*** Block opens ***

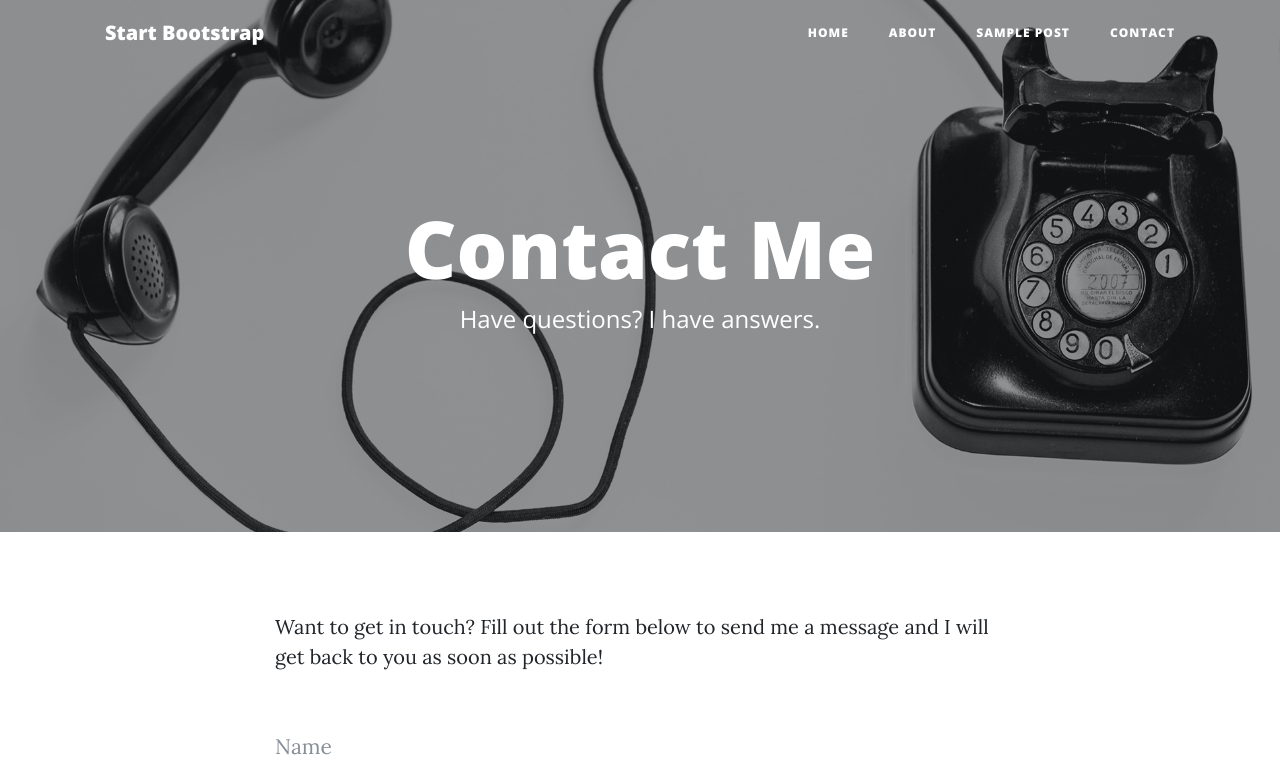
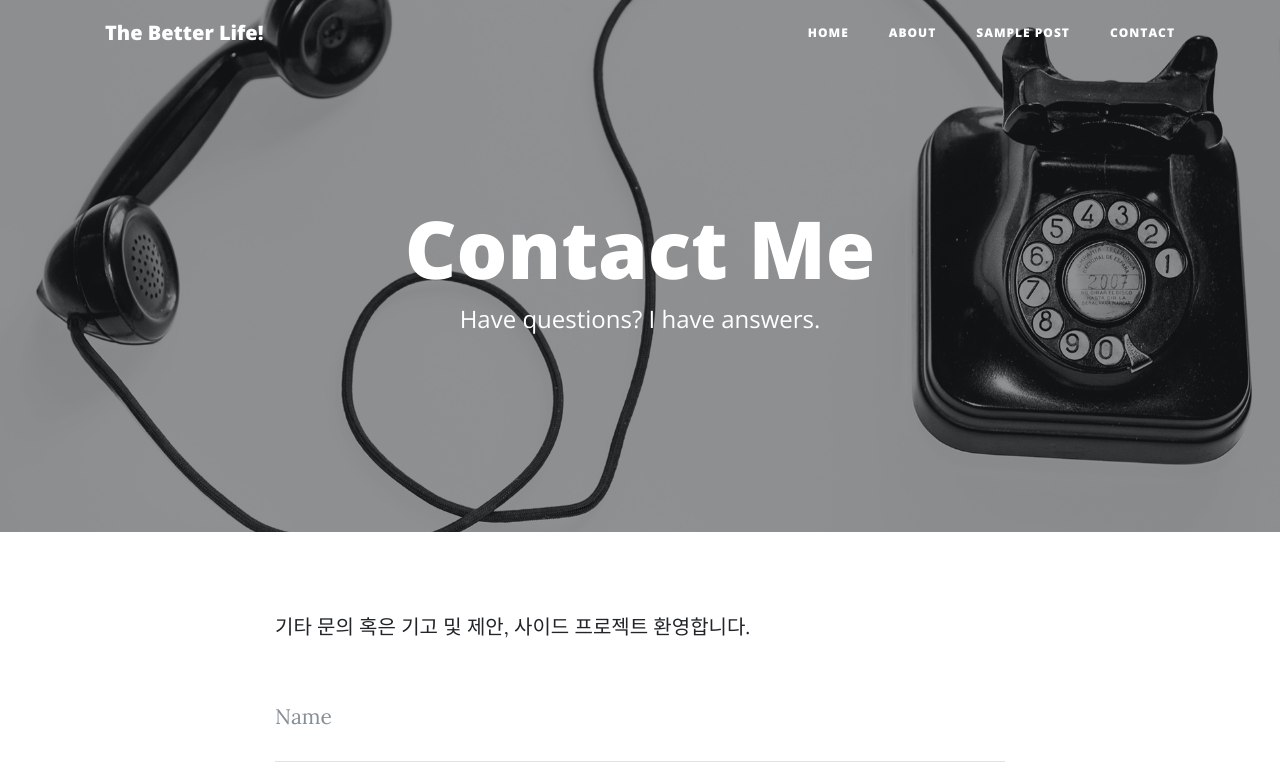
Before and after one commit to Luzkim/luz, a website: page contact.html in a window 1280 px wide. Shown: the top 780 px of the page. Drawn offline with nearby package versions, Linux system fonts and the light colour scheme.

Commit message:
Update contact.html

```diff
--- a/contact.html
+++ b/contact.html
@@ -28,7 +28,7 @@
   <!-- Navigation -->
   <nav class="navbar navbar-expand-lg navbar-light fixed-top" id="mainNav">
     <div class="container">
-      <a class="navbar-brand" href="index.html">Start Bootstrap</a>
+      <a class="navbar-brand" href="index.html">The Better Life!</a>
       <button class="navbar-toggler navbar-toggler-right" type="button" data-toggle="collapse" data-target="#navbarResponsive" aria-controls="navbarResponsive" aria-expanded="false" aria-label="Toggle navigation">
         Menu
         <i class="fas fa-bars"></i>
@@ -71,7 +71,7 @@
   <div class="container">
     <div class="row">
       <div class="col-lg-8 col-md-10 mx-auto">
-        <p>Want to get in touch? Fill out the form below to send me a message and I will get back to you as soon as possible!</p>
+        <p>기타 문의 혹은 기고 및 제안, 사이드 프로젝트 환영합니다. </p>
         <!-- Contact Form - Enter your email address on line 19 of the mail/contact_me.php file to make this form work. -->
         <!-- WARNING: Some web hosts do not allow emails to be sent through forms to common mail hosts like Gmail or Yahoo. It's recommended that you use a private domain email address! -->
         <!-- To use the contact form, your site must be on a live web host with PHP! The form will not work locally! -->
```
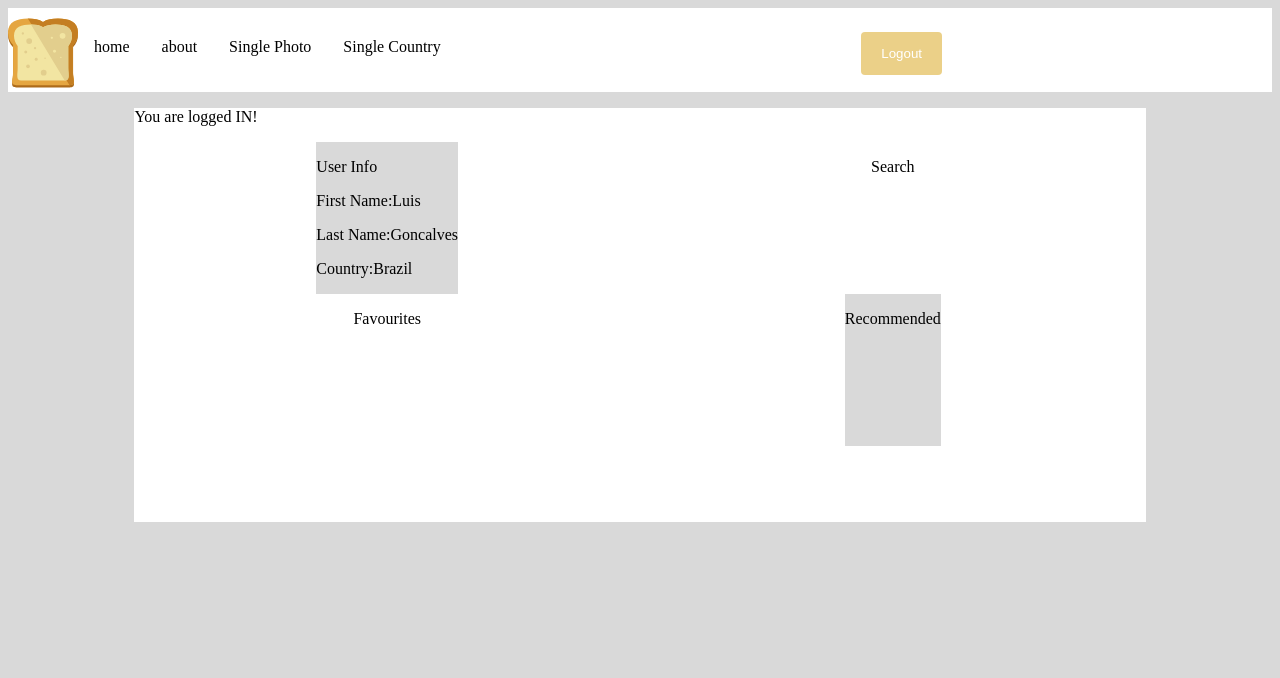
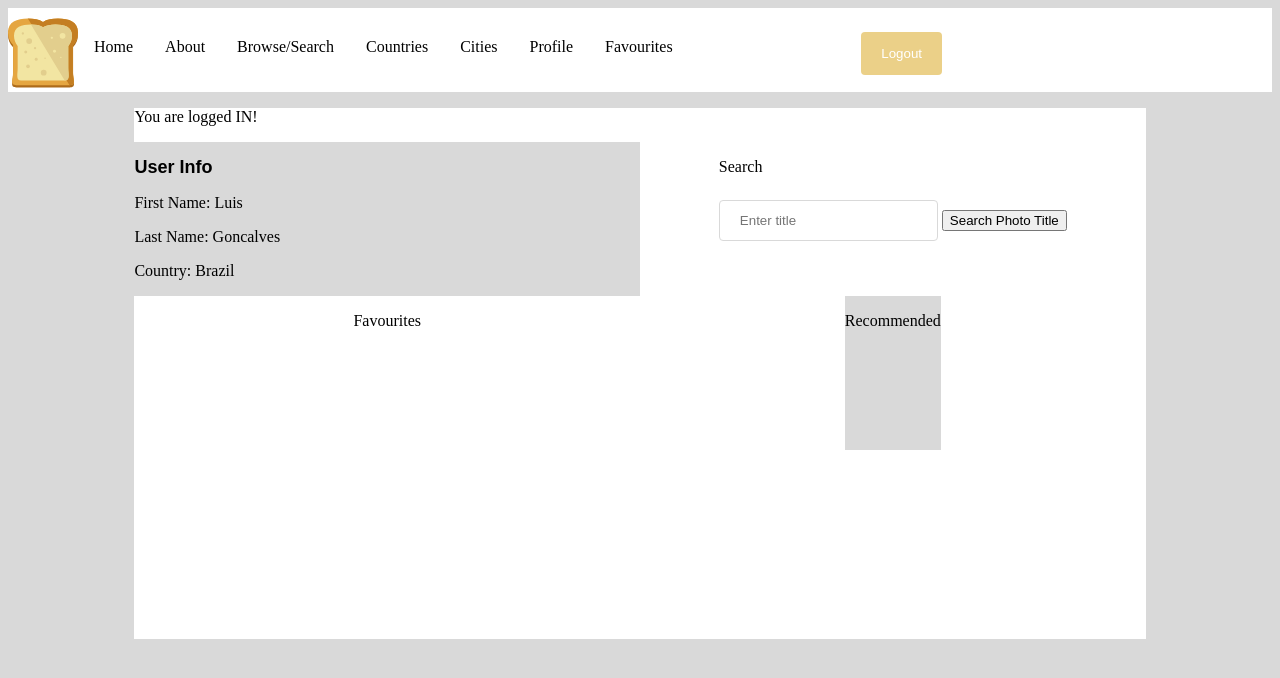
Before and after one commit to octobarian/ToastSite, a PHP site: page /Github/ in a window 1280 px wide. Shown: the top 678 px of the page. Run offline with PHP 8.4, Linux system fonts and the light colour scheme; a user stored in the database is signed in; data comes from the database, SQL or seed files in the repository.

Commit message:
Stylesheets + Header Changes

```diff
--- a/css/stylesheet.css
+++ b/css/stylesheet.css
@@ -55,7 +55,7 @@ main {
     margin-top: 15px;
     margin-left: 10%;
     margin-right: 10%;
-    padding-bottom: 6%;
+    padding-bottom: 15%;
 }
 
 .wrapper-main{
@@ -102,6 +102,8 @@ main {
 .homebox .uinfo{
     grid-area: uinfo;
     background-color: var(--colour-dark);
+    width: 100%;
+    height: auto;
 
 }
 .homebox .search{
--- a/header.php
+++ b/header.php
@@ -19,10 +19,13 @@
                 <img src="img/toast.svg" alt="logo" height="70px" />
             </a>
             <ul>
-                <li><a href="index.php">home</a></li>
-                <li><a href="about.php">about</a></li>
-                <li><a href="single-photo.php">Single Photo</a></li>
-                <li><a href="single-country.php">Single Country</a></li>
+                <li><a href="index.php">Home</a></li>
+                <li><a href="about.php">About</a></li>
+                <li><a href="#">Browse/Search</a></li>
+                <li><a href="single-country.php">Countries</a></li>
+                <li><a href="cities.php">Cities</a></li>
+                <li><a href="#">Profile</a></li>
+                <li><a href="#">Favourites</a></li>
             </ul>
             <div class="header-login">
             <?php
--- a/includes/homesearch.inc.php
+++ b/includes/homesearch.inc.php
@@ -1,3 +1,7 @@
 <div>
-<p>Search</p>
+    <p>Search</p>
+    <form action="/COMP-3512-A2/photo-browser.php" method="post">
+        <input type="text" name="titleSearch" placeholder="Enter title" value="">
+        <input type="submit" value="Search Photo Title">
+    </form>
 </div>
--- a/includes/homeuinfo.inc.php
+++ b/includes/homeuinfo.inc.php
@@ -1,8 +1,8 @@
 <div>
-<p>User Info</p>
-<div><p>First Name:<?php writeFirstName(); ?></p></div>
-<div><p>Last Name:<?php writeLastName(); ?></p></div>
-<div><p>Country:<?php writeCountry(); ?></p></div>
+<h2>User Info</h2>
+<div><p>First Name: <?php writeFirstName(); ?></p></div>
+<div><p>Last Name: <?php writeLastName(); ?></p></div>
+<div><p>Country: <?php writeCountry(); ?></p></div>
 </div>
 
 <?php
```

*** Block closes ***

## What to produce
Copy every record exactly, dropping the images.

## Answer space
Before and after one commit to Luzkim/luz, a website: page contact.html in a window 1280 px wide. Shown: the top 780 px of the page. Drawn offline with nearby package versions, Linux system fonts and the light colour scheme.

Commit message:
Update contact.html

```diff
--- a/contact.html
+++ b/contact.html
@@ -28,7 +28,7 @@
   <!-- Navigation -->
   <nav class="navbar navbar-expand-lg navbar-light fixed-top" id="mainNav">
     <div class="container">
-      <a class="navbar-brand" href="index.html">Start Bootstrap</a>
+      <a class="navbar-brand" href="index.html">The Better Life!</a>
       <button class="navbar-toggler navbar-toggler-right" type="button" data-toggle="collapse" data-target="#navbarResponsive" aria-controls="navbarResponsive" aria-expanded="false" aria-label="Toggle navigation">
         Menu
         <i class="fas fa-bars"></i>
@@ -71,7 +71,7 @@
   <div class="container">
     <div class="row">
       <div class="col-lg-8 col-md-10 mx-auto">
-        <p>Want to get in touch? Fill out the form below to send me a message and I will get back to you as soon as possible!</p>
+        <p>기타 문의 혹은 기고 및 제안, 사이드 프로젝트 환영합니다. </p>
         <!-- Contact Form - Enter your email address on line 19 of the mail/contact_me.php file to make this form work. -->
         <!-- WARNING: Some web hosts do not allow emails to be sent through forms to common mail hosts like Gmail or Yahoo. It's recommended that you use a private domain email address! -->
         <!-- To use the contact form, your site must be on a live web host with PHP! The form will not work locally! -->
```
Before and after one commit to octobarian/ToastSite, a PHP site: page /Github/ in a window 1280 px wide. Shown: the top 678 px of the page. Run offline with PHP 8.4, Linux system fonts and the light colour scheme; a user stored in the database is signed in; data comes from the database, SQL or seed files in the repository.

Commit message:
Stylesheets + Header Changes

```diff
--- a/css/stylesheet.css
+++ b/css/stylesheet.css
@@ -55,7 +55,7 @@ main {
     margin-top: 15px;
     margin-left: 10%;
     margin-right: 10%;
-    padding-bottom: 6%;
+    padding-bottom: 15%;
 }
 
 .wrapper-main{
@@ -102,6 +102,8 @@ main {
 .homebox .uinfo{
     grid-area: uinfo;
     background-color: var(--colour-dark);
+    width: 100%;
+    height: auto;
 
 }
 .homebox .search{
--- a/header.php
+++ b/header.php
@@ -19,10 +19,13 @@
                 <img src="img/toast.svg" alt="logo" height="70px" />
             </a>
             <ul>
-                <li><a href="index.php">home</a></li>
-                <li><a href="about.php">about</a></li>
-                <li><a href="single-photo.php">Single Photo</a></li>
-                <li><a href="single-country.php">Single Country</a></li>
+                <li><a href="index.php">Home</a></li>
+                <li><a href="about.php">About</a></li>
+                <li><a href="#">Browse/Search</a></li>
+                <li><a href="single-country.php">Countries</a></li>
+                <li><a href="cities.php">Cities</a></li>
+                <li><a href="#">Profile</a></li>
+                <li><a href="#">Favourites</a></li>
             </ul>
             <div class="header-login">
             <?php
--- a/includes/homesearch.inc.php
+++ b/includes/homesearch.inc.php
@@ -1,3 +1,7 @@
 <div>
-<p>Search</p>
+    <p>Search</p>
+    <form action="/COMP-3512-A2/photo-browser.php" method="post">
+        <input type="text" name="titleSearch" placeholder="Enter title" value="">
+        <input type="submit" value="Search Photo Title">
+    </form>
 </div>
--- a/includes/homeuinfo.inc.php
+++ b/includes/homeuinfo.inc.php
@@ -1,8 +1,8 @@
 <div>
-<p>User Info</p>
-<div><p>First Name:<?php writeFirstName(); ?></p></div>
-<div><p>Last Name:<?php writeLastName(); ?></p></div>
-<div><p>Country:<?php writeCountry(); ?></p></div>
+<h2>User Info</h2>
+<div><p>First Name: <?php writeFirstName(); ?></p></div>
+<div><p>Last Name: <?php writeLastName(); ?></p></div>
+<div><p>Country: <?php writeCountry(); ?></p></div>
 </div>
 
 <?php
```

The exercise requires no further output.